* _What is needed_
Retype each line below precisely and omit all images.

- - -

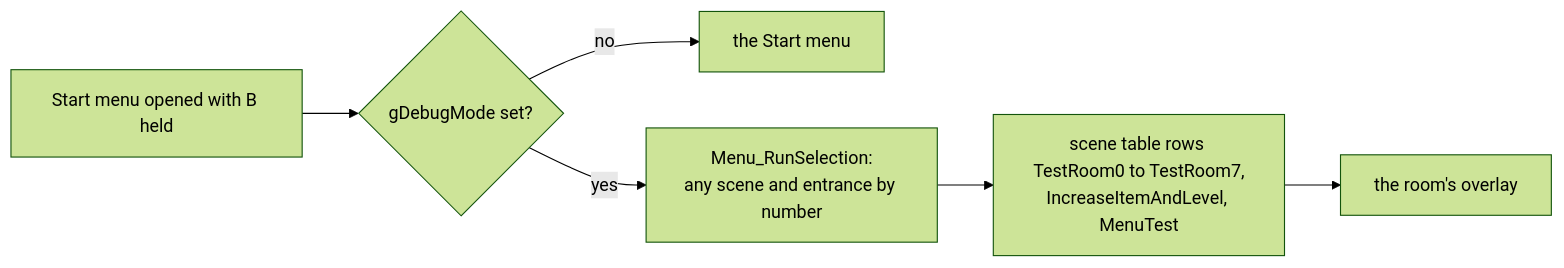
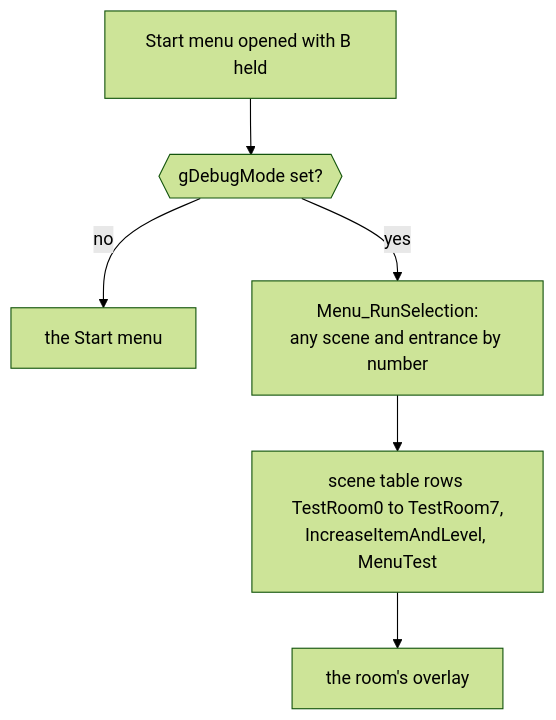
One commit to PascalPixel/alchemy changed the diagram in games/tbs/src/debug/README.md. Above: the diagram before and after it, drawn with Mermaid (forest theme). The commit also changed 17 other files, not shown here.

First line of the commit message:
Docs: diagrams that draw on the site

````diff
--- a/games/tbs/src/debug/README.md
+++ b/games/tbs/src/debug/README.md
@@ -16,8 +16,8 @@
 ```mermaid
-flowchart LR
-    start["Start menu opened with B held"] --> mode{"gDebugMode set?"}
+flowchart TB
+    start["Start menu opened with B held"] --> mode{{"gDebugMode set?"}}
     mode -->|no| menu["the Start menu"]
     mode -->|yes| sel["Menu_RunSelection:<br/>any scene and entrance by number"]
     sel --> rows["scene table rows TestRoom0 to TestRoom7,<br/>IncreaseItemAndLevel, MenuTest"]
     rows --> ovl["the room's overlay"]
 ```
````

- - -

* _Response box_
One commit to PascalPixel/alchemy changed the diagram in games/tbs/src/debug/README.md. Above: the diagram before and after it, drawn with Mermaid (forest theme). The commit also changed 17 other files, not shown here.

First line of the commit message:
Docs: diagrams that draw on the site

````diff
--- a/games/tbs/src/debug/README.md
+++ b/games/tbs/src/debug/README.md
@@ -16,8 +16,8 @@
 ```mermaid
-flowchart LR
-    start["Start menu opened with B held"] --> mode{"gDebugMode set?"}
+flowchart TB
+    start["Start menu opened with B held"] --> mode{{"gDebugMode set?"}}
     mode -->|no| menu["the Start menu"]
     mode -->|yes| sel["Menu_RunSelection:<br/>any scene and entrance by number"]
     sel --> rows["scene table rows TestRoom0 to TestRoom7,<br/>IncreaseItemAndLevel, MenuTest"]
     rows --> ovl["the room's overlay"]
 ```
````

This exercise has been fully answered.